Is Math culturally independent?   Eleanor Robson asked this question regarding Plimpton 322. She wrote, “We tend to think of mathematics as relatively culture-free; i.e., as something that is out there, waiting to be discovered, rather than a set of socially agreed conventions.  If a simple triangle can vary so much from culture to culture, though, what hope have we in relying on our modern mathematical sensibilities to interpret more complex ancient mathematics?”  And yes, this was a homework question, but for some reason this question stuck with me, and I went looking a bit further.  For those of you who may not know, Plimpton 322 is an ancient Mesopotamian tablet around which there is some controversy. ¹  Scholars have claimed that Plimpton 322 is anything from a set of Pythagorean Triples, to a table of reciprocal numbers, or that it is possibly a trigonometry table.  The truth is, we just don’t know for sure; but whatever it is, it is definitely  more complex than the tax forms or accounting forms we typically expect the Mesopotamians to have left lying around.  (I just put it down a second ago, where did it go?)  Robson’s comment about the triangle mentioned refers to the difference between how we normally picture or represent a triangle and the standard Mesopotamian way of representing a triangle.  We have a tendency to depict a flat side facing down (for example Δ). The Mesopotamians, however, tended to represent their triangles pointing to the right similar to our play symbol. (Emblem unavailable at this time. Please consult your mp3 or video player, sorry for any inconvenience).

This question from Robson brought to my mind the idea of Musica Universalis.  Musica Universalis2 is a philosophical concept that is based on some assumptions made by the Pythagoreans, namely the combination of math and theology.  The Pythagoreans belived that everything had a numerical attribute,³ and they also found an appeal in certain symbols, such as the tetraktys and the Harmony of the Spheres (another name for the Musica Universalis).4  The concept of Music of the Spheres concerns the movements of the Planets, the Stars, the Moon and the Sun. (Remember, the thought at this time was that they all revolved around the Earth.)  One way of interpreting this was that there was some vast Celestial Orrery or Machine that had been set into motion. This Orrery controlled not only the motion of the celestial bodies but also the affairs of men. During these millennia there was no distinction between astronomy and astrology.

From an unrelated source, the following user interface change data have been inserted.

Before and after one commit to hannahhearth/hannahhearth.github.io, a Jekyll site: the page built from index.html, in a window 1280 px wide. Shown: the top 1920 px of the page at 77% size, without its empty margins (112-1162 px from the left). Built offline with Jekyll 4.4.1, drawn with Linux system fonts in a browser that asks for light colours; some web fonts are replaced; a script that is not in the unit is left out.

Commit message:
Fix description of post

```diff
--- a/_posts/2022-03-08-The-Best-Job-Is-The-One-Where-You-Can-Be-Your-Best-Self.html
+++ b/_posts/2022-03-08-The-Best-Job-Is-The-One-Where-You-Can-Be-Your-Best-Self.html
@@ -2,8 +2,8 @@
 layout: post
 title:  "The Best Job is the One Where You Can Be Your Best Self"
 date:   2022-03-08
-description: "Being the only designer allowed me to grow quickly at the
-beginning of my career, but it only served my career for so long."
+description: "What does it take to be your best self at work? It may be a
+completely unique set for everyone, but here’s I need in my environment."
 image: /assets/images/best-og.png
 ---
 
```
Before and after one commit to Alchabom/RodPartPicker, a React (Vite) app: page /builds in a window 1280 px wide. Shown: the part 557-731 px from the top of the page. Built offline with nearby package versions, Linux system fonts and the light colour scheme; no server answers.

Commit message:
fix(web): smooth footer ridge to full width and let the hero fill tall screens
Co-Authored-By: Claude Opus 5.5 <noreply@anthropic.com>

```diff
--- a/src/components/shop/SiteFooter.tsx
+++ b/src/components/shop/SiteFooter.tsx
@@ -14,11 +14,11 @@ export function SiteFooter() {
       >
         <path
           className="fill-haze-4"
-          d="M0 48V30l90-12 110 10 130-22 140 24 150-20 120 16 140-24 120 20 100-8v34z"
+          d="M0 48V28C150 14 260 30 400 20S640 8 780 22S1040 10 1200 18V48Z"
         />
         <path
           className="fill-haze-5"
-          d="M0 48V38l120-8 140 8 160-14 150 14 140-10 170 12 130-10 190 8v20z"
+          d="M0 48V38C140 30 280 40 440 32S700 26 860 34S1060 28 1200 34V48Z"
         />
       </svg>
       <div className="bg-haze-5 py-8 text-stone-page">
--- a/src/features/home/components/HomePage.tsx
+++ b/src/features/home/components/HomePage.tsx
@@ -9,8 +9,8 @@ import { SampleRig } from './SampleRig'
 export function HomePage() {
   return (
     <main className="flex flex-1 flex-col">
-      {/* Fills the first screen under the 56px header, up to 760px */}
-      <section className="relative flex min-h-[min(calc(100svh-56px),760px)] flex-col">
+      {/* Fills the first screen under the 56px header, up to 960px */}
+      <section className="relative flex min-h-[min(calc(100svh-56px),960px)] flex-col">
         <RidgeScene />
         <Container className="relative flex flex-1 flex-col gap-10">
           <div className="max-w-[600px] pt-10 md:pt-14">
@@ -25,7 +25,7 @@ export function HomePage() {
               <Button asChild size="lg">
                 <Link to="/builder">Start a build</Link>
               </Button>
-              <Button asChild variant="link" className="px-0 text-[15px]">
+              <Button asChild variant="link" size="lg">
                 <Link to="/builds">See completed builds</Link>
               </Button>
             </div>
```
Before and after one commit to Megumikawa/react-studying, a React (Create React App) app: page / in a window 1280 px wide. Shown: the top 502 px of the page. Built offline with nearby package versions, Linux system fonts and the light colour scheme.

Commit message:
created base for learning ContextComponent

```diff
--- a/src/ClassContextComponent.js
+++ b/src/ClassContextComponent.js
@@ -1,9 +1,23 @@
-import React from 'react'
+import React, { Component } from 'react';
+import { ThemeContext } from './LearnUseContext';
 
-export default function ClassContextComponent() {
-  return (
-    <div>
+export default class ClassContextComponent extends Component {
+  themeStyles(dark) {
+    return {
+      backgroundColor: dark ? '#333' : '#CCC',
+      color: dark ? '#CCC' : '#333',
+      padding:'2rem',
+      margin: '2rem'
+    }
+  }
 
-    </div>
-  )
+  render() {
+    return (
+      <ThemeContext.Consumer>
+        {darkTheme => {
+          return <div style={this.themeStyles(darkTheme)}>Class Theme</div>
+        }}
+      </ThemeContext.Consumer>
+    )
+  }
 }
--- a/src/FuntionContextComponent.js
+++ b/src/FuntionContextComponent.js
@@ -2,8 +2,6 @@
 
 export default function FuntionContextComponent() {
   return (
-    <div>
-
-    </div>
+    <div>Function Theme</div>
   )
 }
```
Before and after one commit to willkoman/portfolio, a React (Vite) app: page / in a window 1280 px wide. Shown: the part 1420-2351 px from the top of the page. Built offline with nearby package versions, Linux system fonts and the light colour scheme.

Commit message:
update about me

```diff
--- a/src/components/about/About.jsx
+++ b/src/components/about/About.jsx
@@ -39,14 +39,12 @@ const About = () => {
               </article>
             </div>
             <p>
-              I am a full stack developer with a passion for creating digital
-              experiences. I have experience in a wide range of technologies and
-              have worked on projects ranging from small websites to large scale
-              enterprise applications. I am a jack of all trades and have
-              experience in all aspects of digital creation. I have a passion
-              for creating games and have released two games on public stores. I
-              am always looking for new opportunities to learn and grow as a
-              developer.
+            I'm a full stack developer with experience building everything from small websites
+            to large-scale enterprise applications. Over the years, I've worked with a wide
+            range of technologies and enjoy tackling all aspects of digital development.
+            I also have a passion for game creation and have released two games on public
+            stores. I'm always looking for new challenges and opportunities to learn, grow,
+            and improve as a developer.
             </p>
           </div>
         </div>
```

An example of an orrery. Image: Sage Ross, via Wikimedia Commons.

Johannes Kepler is a well know and still revered astronomer.  Kepler also believed there to be no distinction (at least it is not recorded) between astronomy and astrology and as an adviser and astronomer to Emperor Rudolph II he made horoscopes for not only the Emperor but also various allies and foreign leaders.  Johannes Kepler believed he had worked out much of the celestial orrery in his Mysterium Cosmographicum.5  The commonly held belief of the time was that all things could be understood by observing natural motions; whether those motions were of the planets, the stars, or in some cases the patterns of other natural phenomena.

Since all patterns can be represented mathematically, math then becomes the language of the universe. This idea can also be traced back to the Pythagoreans.  The concept that everything is a piece of celestial machinery that can be understood through math is still around us to this day, or at least it seems that the repercussions of it are. After all, if everything is patterns, and patterns can be interpreted wonderfully though Math, then Math must therefore be the Language of the universe. (That’s logical, that is.)  This seems to be the idea that Eleanor Robson is arguing against.  (Frankly, I agree with her.) This concept of a pure language of math is rather a strange convention that our society has if you really think about it. After all, the argument could be made that English (or any language really) is some sort of divine language because we can use it to so eloquently describe the world around us. Or perhaps Music is our divine language. It is pattern based, after all. So is this idea of everything being describable through math a belief we have found to be true, is it a truth that we somehow stumbled upon millennia ago, or is it a conceit of our culture?

1 A History of Mathematics by Uta C. Merzbach & Carl B. Boyer

Archetypes of Wisdom: An Introduction to Philosophy , Douglas J. Soccio